Source material:
—————

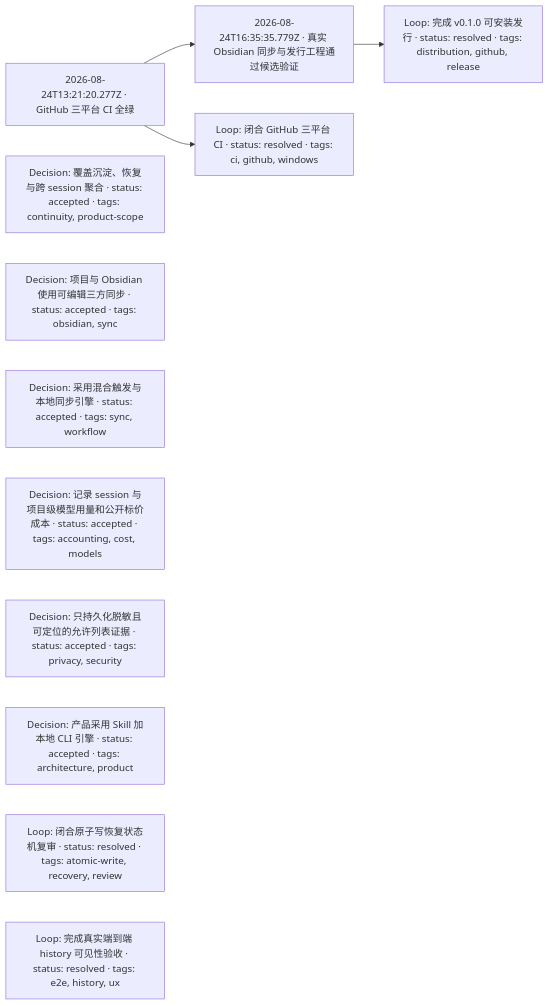
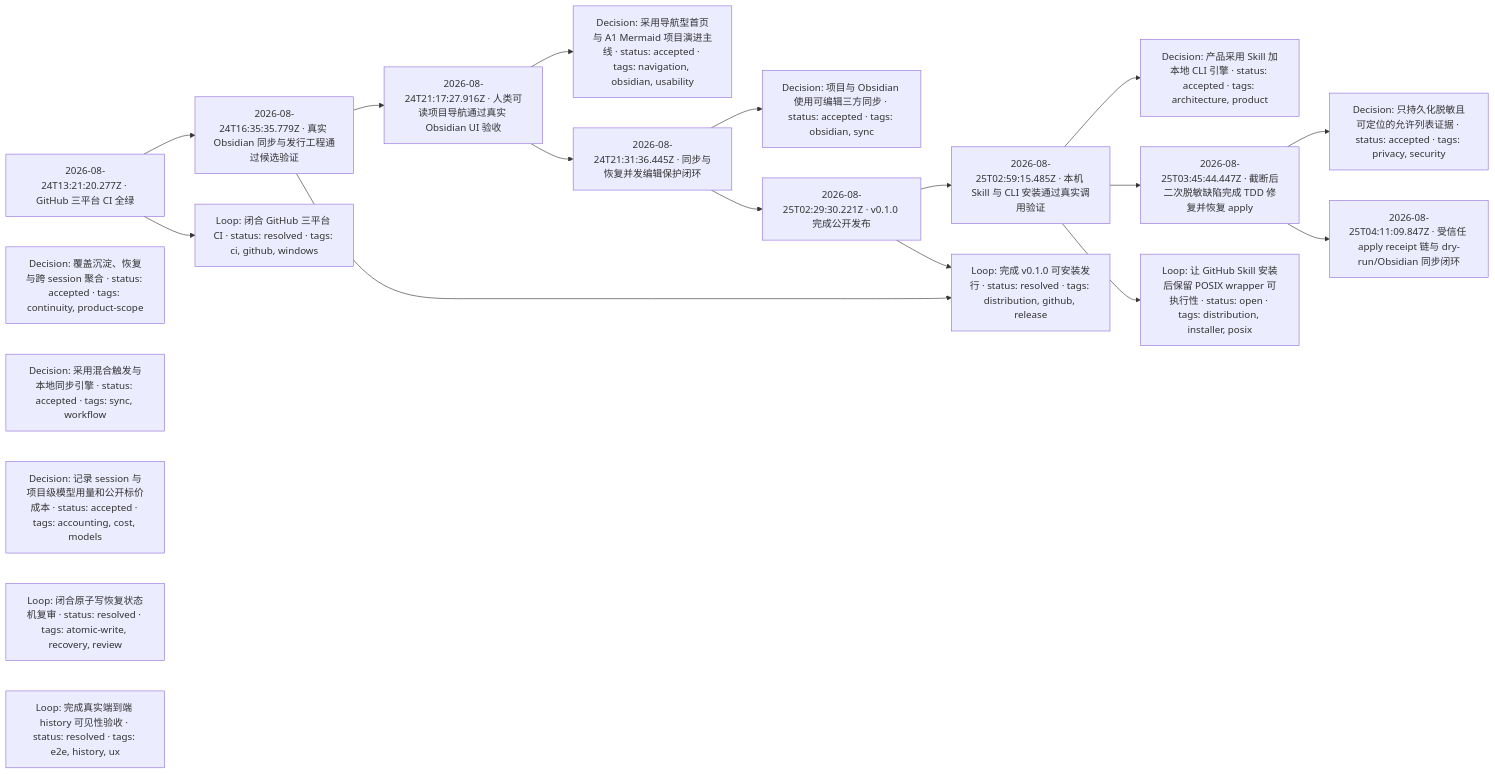
The second of 3 diagrams in docs/session-review/diagrams/project-evolution.md (NeoMei/SessionReviewer), drawn with Mermaid before and after one commit. The commit also changed other lines of this file and 17 other files, not shown here.

````diff
--- a/docs/session-review/diagrams/project-evolution.md
+++ b/docs/session-review/diagrams/project-evolution.md
@@ -19,18 +19,38 @@
 ```mermaid
 flowchart LR
   event_162f912a71cb["2026-08-24T13:21:20.277Z · GitHub 三平台 CI 全绿"]
   event_4334d43609d1["2026-08-24T16:35:35.779Z · 真实 Obsidian 同步与发行工程通过候选验证"]
+  event_88d9ca226874["2026-08-24T21:17:27.916Z · 人类可读项目导航通过真实 Obsidian UI 验收"]
+  event_8ccd3e348249["2026-08-24T21:31:36.445Z · 同步与恢复并发编辑保护闭环"]
+  event_bf72f4d2c87d["2026-08-25T02:29:30.221Z · v0.1.0 完成公开发布"]
+  event_1d394c46e2cf["2026-08-25T02:59:15.485Z · 本机 Skill 与 CLI 安装通过真实调用验证"]
+  event_9fd9b6ae809e["2026-08-25T03:45:44.447Z · 截断后二次脱敏缺陷完成 TDD 修复并恢复 apply"]
+  event_4e35eaa1000d["2026-08-25T04:11:09.847Z · 受信任 apply receipt 链与 dry-run/Obsidian 同步闭环"]
   decision_5dd62002d6a4["Decision: 覆盖沉淀、恢复与跨 session 聚合 · status: accepted · tags: continuity, product-scope"]
   decision_04220dd8a2c5["Decision: 项目与 Obsidian 使用可编辑三方同步 · status: accepted · tags: obsidian, sync"]
+  decision_29c068ff6e43["Decision: 采用导航型首页与 A1 Mermaid 项目演进主线 · status: accepted · tags: navigation, obsidian, usability"]
   decision_078fe83339c8["Decision: 采用混合触发与本地同步引擎 · status: accepted · tags: sync, workflow"]
   decision_ed466f029681["Decision: 记录 session 与项目级模型用量和公开标价成本 · status: accepted · tags: accounting, cost, models"]
   decision_9cd2795959d6["Decision: 只持久化脱敏且可定位的允许列表证据 · status: accepted · tags: privacy, security"]
   decision_757157859a2b["Decision: 产品采用 Skill 加本地 CLI 引擎 · status: accepted · tags: architecture, product"]
   loop_98b011131a63["Loop: 闭合原子写恢复状态机复审 · status: resolved · tags: atomic-write, recovery, review"]
   loop_a65fd34793b2["Loop: 闭合 GitHub 三平台 CI · status: resolved · tags: ci, github, windows"]
   loop_3012e18a6015["Loop: 完成真实端到端 history 可见性验收 · status: resolved · tags: e2e, history, ux"]
+  loop_7df6913742a9["Loop: 让 GitHub Skill 安装后保留 POSIX wrapper 可执行性 · status: open · tags: distribution, installer, posix"]
   loop_4ac845327a15["Loop: 完成 v0.1.0 可安装发行 · status: resolved · tags: distribution, github, release"]
   event_162f912a71cb --> event_4334d43609d1
   event_162f912a71cb --> loop_a65fd34793b2
+  event_1d394c46e2cf --> decision_757157859a2b
+  event_1d394c46e2cf --> event_9fd9b6ae809e
+  event_1d394c46e2cf --> loop_7df6913742a9
+  event_4334d43609d1 --> event_88d9ca226874
   event_4334d43609d1 --> loop_4ac845327a15
+  event_88d9ca226874 --> decision_29c068ff6e43
+  event_88d9ca226874 --> event_8ccd3e348249
+  event_8ccd3e348249 --> decision_04220dd8a2c5
+  event_8ccd3e348249 --> event_bf72f4d2c87d
+  event_9fd9b6ae809e --> decision_9cd2795959d6
+  event_9fd9b6ae809e --> event_4e35eaa1000d
+  event_bf72f4d2c87d --> event_1d394c46e2cf
+  event_bf72f4d2c87d --> loop_4ac845327a15
 ```
````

—————

What the exercise asks: Each record above should be repeated exactly, please, without pictures.

Exercise output:
The second of 3 diagrams in docs/session-review/diagrams/project-evolution.md (NeoMei/SessionReviewer), drawn with Mermaid before and after one commit. The commit also changed other lines of this file and 17 other files, not shown here.

````diff
--- a/docs/session-review/diagrams/project-evolution.md
+++ b/docs/session-review/diagrams/project-evolution.md
@@ -19,18 +19,38 @@
 ```mermaid
 flowchart LR
   event_162f912a71cb["2026-08-24T13:21:20.277Z · GitHub 三平台 CI 全绿"]
   event_4334d43609d1["2026-08-24T16:35:35.779Z · 真实 Obsidian 同步与发行工程通过候选验证"]
+  event_88d9ca226874["2026-08-24T21:17:27.916Z · 人类可读项目导航通过真实 Obsidian UI 验收"]
+  event_8ccd3e348249["2026-08-24T21:31:36.445Z · 同步与恢复并发编辑保护闭环"]
+  event_bf72f4d2c87d["2026-08-25T02:29:30.221Z · v0.1.0 完成公开发布"]
+  event_1d394c46e2cf["2026-08-25T02:59:15.485Z · 本机 Skill 与 CLI 安装通过真实调用验证"]
+  event_9fd9b6ae809e["2026-08-25T03:45:44.447Z · 截断后二次脱敏缺陷完成 TDD 修复并恢复 apply"]
+  event_4e35eaa1000d["2026-08-25T04:11:09.847Z · 受信任 apply receipt 链与 dry-run/Obsidian 同步闭环"]
   decision_5dd62002d6a4["Decision: 覆盖沉淀、恢复与跨 session 聚合 · status: accepted · tags: continuity, product-scope"]
   decision_04220dd8a2c5["Decision: 项目与 Obsidian 使用可编辑三方同步 · status: accepted · tags: obsidian, sync"]
+  decision_29c068ff6e43["Decision: 采用导航型首页与 A1 Mermaid 项目演进主线 · status: accepted · tags: navigation, obsidian, usability"]
   decision_078fe83339c8["Decision: 采用混合触发与本地同步引擎 · status: accepted · tags: sync, workflow"]
   decision_ed466f029681["Decision: 记录 session 与项目级模型用量和公开标价成本 · status: accepted · tags: accounting, cost, models"]
   decision_9cd2795959d6["Decision: 只持久化脱敏且可定位的允许列表证据 · status: accepted · tags: privacy, security"]
   decision_757157859a2b["Decision: 产品采用 Skill 加本地 CLI 引擎 · status: accepted · tags: architecture, product"]
   loop_98b011131a63["Loop: 闭合原子写恢复状态机复审 · status: resolved · tags: atomic-write, recovery, review"]
   loop_a65fd34793b2["Loop: 闭合 GitHub 三平台 CI · status: resolved · tags: ci, github, windows"]
   loop_3012e18a6015["Loop: 完成真实端到端 history 可见性验收 · status: resolved · tags: e2e, history, ux"]
+  loop_7df6913742a9["Loop: 让 GitHub Skill 安装后保留 POSIX wrapper 可执行性 · status: open · tags: distribution, installer, posix"]
   loop_4ac845327a15["Loop: 完成 v0.1.0 可安装发行 · status: resolved · tags: distribution, github, release"]
   event_162f912a71cb --> event_4334d43609d1
   event_162f912a71cb --> loop_a65fd34793b2
+  event_1d394c46e2cf --> decision_757157859a2b
+  event_1d394c46e2cf --> event_9fd9b6ae809e
+  event_1d394c46e2cf --> loop_7df6913742a9
+  event_4334d43609d1 --> event_88d9ca226874
   event_4334d43609d1 --> loop_4ac845327a15
+  event_88d9ca226874 --> decision_29c068ff6e43
+  event_88d9ca226874 --> event_8ccd3e348249
+  event_8ccd3e348249 --> decision_04220dd8a2c5
+  event_8ccd3e348249 --> event_bf72f4d2c87d
+  event_9fd9b6ae809e --> decision_9cd2795959d6
+  event_9fd9b6ae809e --> event_4e35eaa1000d
+  event_bf72f4d2c87d --> event_1d394c46e2cf
+  event_bf72f4d2c87d --> loop_4ac845327a15
 ```
````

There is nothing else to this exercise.